The Marie Curie Initial Training Network SPOT-ITN will establish a multi-site network of early stage and experienced researchers at 9 partner institutions - including 3 from the private sector - in 4 European member countries and Israel to investigate fundamental and applied aspects of thermotolerance mechanisms contributing to the protection of pollen development at increased ambient temperatures. The envisioned joint research program is of broad commercial interest and will be an important contribution to the efforts undertaken world-wide to ensure future stability of food production in view of the prognosticated global climate change. Although the initial focus will be on tomato as an important agricultural crop, the results are expected to become applicable to other cultivated plants in the long run.
Based on individual research projects of the young researchers, the main focus of the network will be to perform common, multidisciplinary experiments on a broad variety of heat-sensitive and heat-tolerant tomato genotypes and mutant lines at the molecular, cellular and organismic level with two major objectives: i) to describe the molecular basis of the striking sensitivity of pollen development at higher temperatures and regulation of pollen-specific heat stress response and thermotolerance mechanisms; and ii) to develop BIOMARKERS of POLLEN THERMOTOLERANCE usable in future screening programs to improve breeding of new heat-tolerant cultivars.

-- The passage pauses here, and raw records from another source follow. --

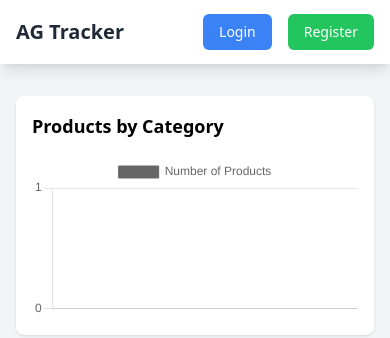
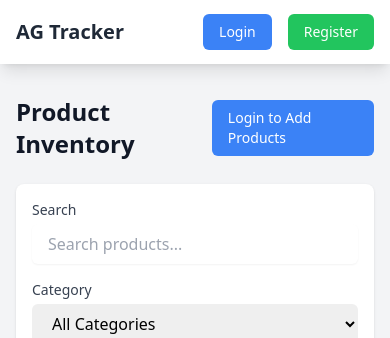
Before and after one commit to nax3t/ag_tracker, a Django app: page / in a window 390 px wide. Shown: the top 338 px of the page. Run offline with Django 5.2, Linux system fonts and the light colour scheme; data that the repository does not hold is empty; some libraries are stand-ins or nearby versions.

Commit message:
ui: redesign product list layout with responsive grid and improved visuals
- Move charts and map to right sidebar
- Enhance search and filter form styling
- Improve low stock alert presentation
- Remove redundant action buttons from product_actions block

```diff
--- a/templates/products/product_list.html
+++ b/templates/products/product_list.html
@@ -7,7 +7,10 @@
 <script src="https://unpkg.com/htmx.org@1.9.6"></script>
 {% endblock %}
 
-{% block product_actions %}
+{% block product_content %}
+    <!-- Top Action Bar -->
+    <div class="mb-6 flex justify-between items-center">
+        <h1 class="text-2xl font-bold text-gray-900">Product Inventory</h1>
         {% if user.is_authenticated %}
             <a href="{% url 'products:create' %}"
                class="bg-green-500 hover:bg-green-600 text-white px-4 py-2 rounded-md text-sm font-medium">
@@ -19,23 +22,29 @@
                 Login to Add Products
             </a>
         {% endif %}
-{% endblock %}
-
-{% block product_content %}
-    <!-- Charts and Map Section -->
-    <div class="grid grid-cols-1 lg:grid-cols-2 gap-6 mb-6">
-        <div class="bg-white p-4 rounded-lg shadow">
-            <h3 class="text-lg font-semibold mb-4">Products by Category</h3>
-            <canvas id="categoryChart"></canvas>
-        </div>
-        <div class="bg-white p-4 rounded-lg shadow">
-            <h3 class="text-lg font-semibold mb-4">Product Locations</h3>
-            <div id="map" style="height: 400px;"></div>
-        </div>
     </div>
 
+    <!-- Low Stock Alert -->
+    {% if low_stock %}
+        <div class="mb-6 p-4 bg-yellow-50 border border-yellow-200 rounded-lg shadow-sm">
+            <h2 class="text-lg font-semibold text-yellow-800 mb-2">Low Stock Alert</h2>
+            <ul class="space-y-1">
+                {% for product in low_stock %}
+                    <li class="text-yellow-700">
+                        {{ product.name }} - {{ product.get_quantity_display }}
+                        (below minimum of {{ product.minimum_stock }} {{ product.get_unit_display }})
+                    </li>
+                {% endfor %}
+            </ul>
+        </div>
+    {% endif %}
+
+    <!-- Main Content Grid -->
+    <div class="grid grid-cols-12 gap-6">
+        <!-- Left Column: Search, Filter, and Table -->
+        <div class="col-span-12 lg:col-span-8 space-y-6">
             <!-- Search and Filter Form -->
-<div class="mb-6 bg-white rounded-lg shadow">
+            <div class="bg-white rounded-lg shadow">
                 <form
                     hx-get="{% url 'products:list' %}"
                     hx-target="#products-table"
@@ -99,24 +108,26 @@
                 </form>
             </div>
 
-    <!-- Low Stock Alert -->
-    {% if low_stock %}
-        <div class="mb-6 p-4 bg-yellow-50 border border-yellow-200 rounded-md">
-            <h2 class="text-lg font-semibold text-yellow-800 mb-2">Low Stock Alert</h2>
-            <ul class="space-y-1">
-                {% for product in low_stock %}
-                    <li class="text-yellow-700">
-                        {{ product.name }} - {{ product.get_quantity_display }}
-                        (below minimum of {{ product.minimum_stock }} {{ product.get_unit_display }})
-                    </li>
-                {% endfor %}
-            </ul>
-        </div>
-    {% endif %}
-
-    <!-- Products Table Container -->
+            <!-- Products Table -->
             <div id="products-table">
                 {% include "products/partials/product_table.html" %}
+            </div>
+        </div>
+
+        <!-- Right Column: Charts and Map -->
+        <div class="col-span-12 lg:col-span-4 space-y-6">
+            <!-- Category Chart -->
+            <div class="bg-white p-4 rounded-lg shadow">
+                <h3 class="text-lg font-semibold mb-4">Products by Category</h3>
+                <canvas id="categoryChart"></canvas>
+            </div>
+
+            <!-- Map -->
+            <div class="bg-white p-4 rounded-lg shadow">
+                <h3 class="text-lg font-semibold mb-4">Product Locations</h3>
+                <div id="map" class="h-[400px] rounded-lg"></div>
+            </div>
+        </div>
     </div>
 
     <!-- Initialize Charts and Map -->
```
Lines whose indentation alone changed are shown as unchanged.
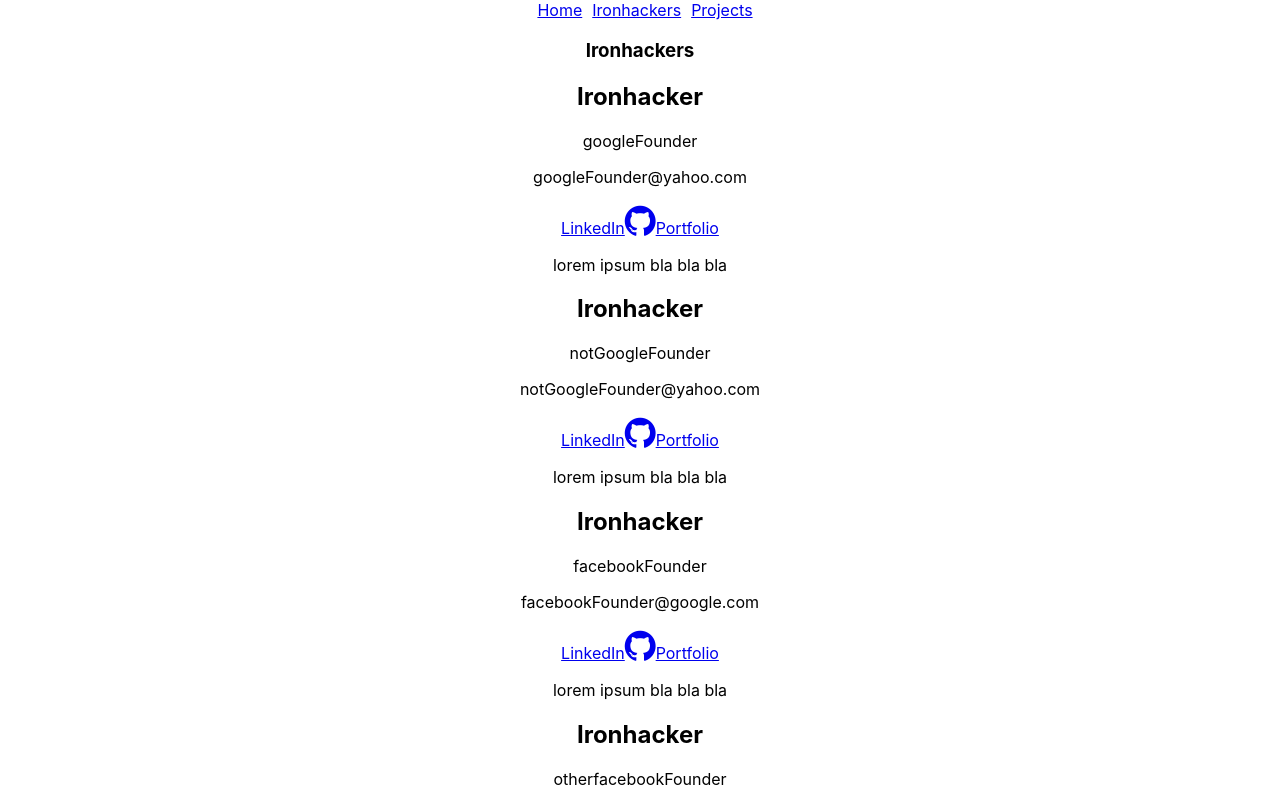
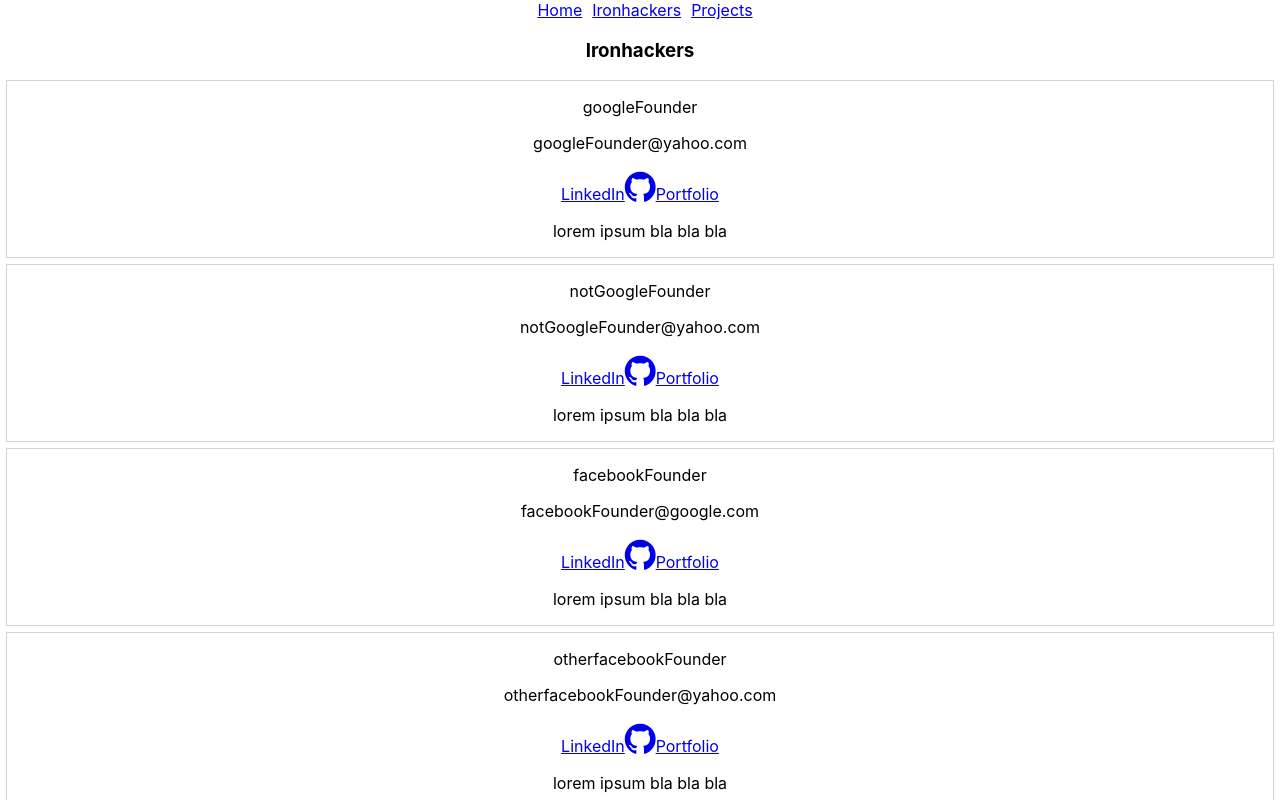
Before and after one commit to PelayoPAR/HubClub, a React (Create React App) app: page /ironhackers in a window 1280 px wide. Shown: the top 800 px of the page. Built offline with nearby package versions, Linux system fonts and the light colour scheme.

Commit message:
display single ironhacker page

```diff
--- a/package.json
+++ b/package.json
@@ -14,6 +14,7 @@
     "react-dom": "^18.2.0",
     "react-router-dom": "^6.8.0",
     "react-scripts": "5.0.1",
+    "slugify": "^1.6.5",
     "typescript": "^4.9.4",
     "web-vitals": "^2.1.4"
   },
--- a/src/App.css
+++ b/src/App.css
@@ -1,5 +1,6 @@
 .App {
   text-align: center;
+
 }
 
 .App-logo {
--- a/src/App.tsx
+++ b/src/App.tsx
@@ -3,6 +3,8 @@
 import HomePage from './Pages/Home/Home';
 import {Route, Routes} from 'react-router-dom'
 import Ironhackers from './Pages/Ironhackers/Ironhackers';
+import Projects from './Pages/Projects/Projects';
+import SingleIronhacker from './Pages/SingleIronhacker/SingleIronhacker';
 
 
 function App() {
@@ -13,6 +15,8 @@
       <Routes>
         <Route path="/" element={<HomePage/>}></Route>
         <Route path="/ironhackers" element={<Ironhackers/>}></Route>
+        <Route path="/projects" element={<Projects/>}></Route>
+        <Route path="/ironhackers/:name" element={<SingleIronhacker/>}></Route>
       </Routes>
     </div>
   );
--- a/src/Components/DisplayIronhacker/DisplayIronhacker.tsx
+++ b/src/Components/DisplayIronhacker/DisplayIronhacker.tsx
@@ -1,12 +1,17 @@
+import { useNavigate } from "react-router-dom"
 import { Ironhacker } from "../../Types/Types"
 
 function DisplayIronhacker({ singleIronhacker }: Ironhacker) {
 
-    const { name, email, linkedIn, gitHub, portfolio, aboutMe } = singleIronhacker
+    const { name, email, linkedIn, gitHub, portfolio, aboutMe, slug } = singleIronhacker
+    const navigate = useNavigate()
 
     return (
-        <div>
-            <h2>Ironhacker</h2>
+        <div style={{border: "solid lightGrey 1px", margin:"6px"}}
+        onClick={()=>{
+            navigate(`/ironhackers/${slug}`)
+        }
+            }>
             <p>{name}</p>
             <p>{email}</p>
             <a href={linkedIn}>LinkedIn</a>
--- a/src/Components/DisplayProject/DisplayProject.tsx
+++ b/src/Components/DisplayProject/DisplayProject.tsx
@@ -2,21 +2,20 @@
 import { Project } from '../../Types/Types'
 
 // type Project = {
-//     chosenProject: ChosenProject,
+//     singleProject: ChosenProject,
 // }
 
-function DisplayProject({ chosenProject }: Project) {
-    // if (chosenProject) {
-    //     console.log(chosenProject)
-    //     console.log(`name is : ${chosenProject.projectName}`)
+function DisplayProject({ singleProject }: Project) {
+    // if (singleProject) {
+    //     console.log(singleProject)
+    //     console.log(`name is : ${singleProject.projectName}`)
     // } else {
     //     console.log("failurrreeeee")
     // }
-    const { projectName, URL, description, owners, tech_used, img, module } = chosenProject
+    const { projectName, URL, description, owners, tech_used, img, module } = singleProject
 
     return (
         <div>
-            <h2>Project</h2>
             <p>{projectName}</p>
             <a target="_blank" rel="noreferrer" href={URL}>{URL}</a>
 
--- a/src/Data/ironhackers.json
+++ b/src/Data/ironhackers.json
@@ -6,7 +6,8 @@
         "linkedIn": "link",
         "gitHub": "GH",
         "portfolio": "another link",
-        "aboutMe": "lorem ipsum bla bla bla"
+        "aboutMe": "lorem ipsum bla bla bla",
+        "slug": "googlefounder"
     },
     {
         "id": "2",
@@ -15,7 +16,8 @@
         "linkedIn": "link",
         "gitHub": "GH",
         "portfolio": "another link",
-        "aboutMe": "lorem ipsum bla bla bla"
+        "aboutMe": "lorem ipsum bla bla bla",
+        "slug": "notgooglefounder"
     },
     {
         "id": "3",
@@ -24,7 +26,8 @@
         "linkedIn": "link",
         "gitHub": "GH",
         "portfolio": "another link",
-        "aboutMe": "lorem ipsum bla bla bla"
+        "aboutMe": "lorem ipsum bla bla bla",
+        "slug": "facebookfounder"
     },
     {
         "id": "4",
@@ -33,7 +36,8 @@
         "linkedIn": "link",
         "gitHub": "GH",
         "portfolio": "another link",
-        "aboutMe": "lorem ipsum bla bla bla"
+        "aboutMe": "lorem ipsum bla bla bla",
+        "slug": "otherfacebookfounder"
     },
     {
         "id": "5",
@@ -42,7 +46,8 @@
         "linkedIn": "link",
         "gitHub": "GH",
         "portfolio": "another link",
-        "aboutMe": "lorem ipsum bla bla bla"
+        "aboutMe": "lorem ipsum bla bla bla",
+        "slug": "jeff-besos"
     },
     {
         "id": "6",
@@ -51,7 +56,8 @@
         "linkedIn": "link",
         "gitHub": "GH",
         "portfolio": "another link",
-        "aboutMe": "lorem ipsum bla bla bla"
+        "aboutMe": "lorem ipsum bla bla bla",
+        "slug": "not-jeffie"
     },
     {
         "id": "7",
@@ -60,7 +66,8 @@
         "linkedIn": "link",
         "gitHub": "GH",
         "portfolio": "another link",
-        "aboutMe": "lorem ipsum bla bla bla"
+        "aboutMe": "lorem ipsum bla bla bla",
+        "slug": "terminator"
     },
     {
         "id": "8",
@@ -69,6 +76,7 @@
         "linkedIn": "link",
         "gitHub": "GH",
         "portfolio": "another link",
-        "aboutMe": "lorem ipsum bla bla bla"
+        "aboutMe": "lorem ipsum bla bla bla",
+        "slug": "skynet"
     }
 ]
--- a/src/Pages/Home/Home.tsx
+++ b/src/Pages/Home/Home.tsx
@@ -39,13 +39,16 @@
     }
   }, swapDisplayTimerMs)
 
+
+
   return (
     <div className="App">
 
       <h1>IronVengers Hub Club</h1>
-
+      <h2>Ironhacker</h2>
       <DisplayIronhacker singleIronhacker={{ ...Ironhackers[randomIhIndex] }} />
-      <DisplayProject chosenProject={{ ...Projects[randomIndex] }} />
+      <h2>Project</h2>
+      <DisplayProject singleProject={{ ...Projects[randomIndex] }} />
     </div>
   );
 }
--- /dev/null
+++ b/src/Pages/Projects/Projects.tsx
@@ -0,0 +1,16 @@
+import React from 'react'
+import DisplayProject from '../../Components/DisplayProject/DisplayProject'
+import projects from "../../Data/projects.json"
+
+function Projects() {
+  return (
+    <div>
+        <h3>Projects</h3>
+        {projects.map((project, index)=>{
+            return <DisplayProject key={index} singleProject={project}/>
+        })}
+    </div>
+  )
+}
+
+export default Projects
--- /dev/null
+++ b/src/Pages/SingleIronhacker/SingleIronhacker.tsx
@@ -0,0 +1,19 @@
+import React from 'react'
+import Ironhackers from '../../Data/ironhackers.json'
+import { useParams } from 'react-router-dom'
+
+function SingleIronhacker() {
+    const {name} = useParams()
+    const ironhacker = Ironhackers.find(ironhacker=>ironhacker.slug===name)
+
+    console.log(ironhacker)
+  return (
+    <div>
+        {/* {ironhacker && <h3>{ironhacker.name}</h3>} */}
+        {/* <h3>{ironhacker?.name}</h3> */}
+        <h3>{ironhacker?.name}</h3>
+    </div>
+  )
+}
+
+export default SingleIronhacker
```
Also changed, not shown: src/Types/Types.d.ts (+5 -4 lines), 1 other file (tests, documents, lock files or other folders).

Besides training of specific research tasks, the multi-disciplinary research program includes advanced methods and high-throughput technologies in plant genetics, molecular and cell biology, physiology, and bioinformatics. In addition, a multitude of opportunities are provided for training complementary skills to broaden the knowledge of the young researchers for developing their future career with comprehensive possibilities in a wide field of research areas in Life Sciences in both, the public and the private sector.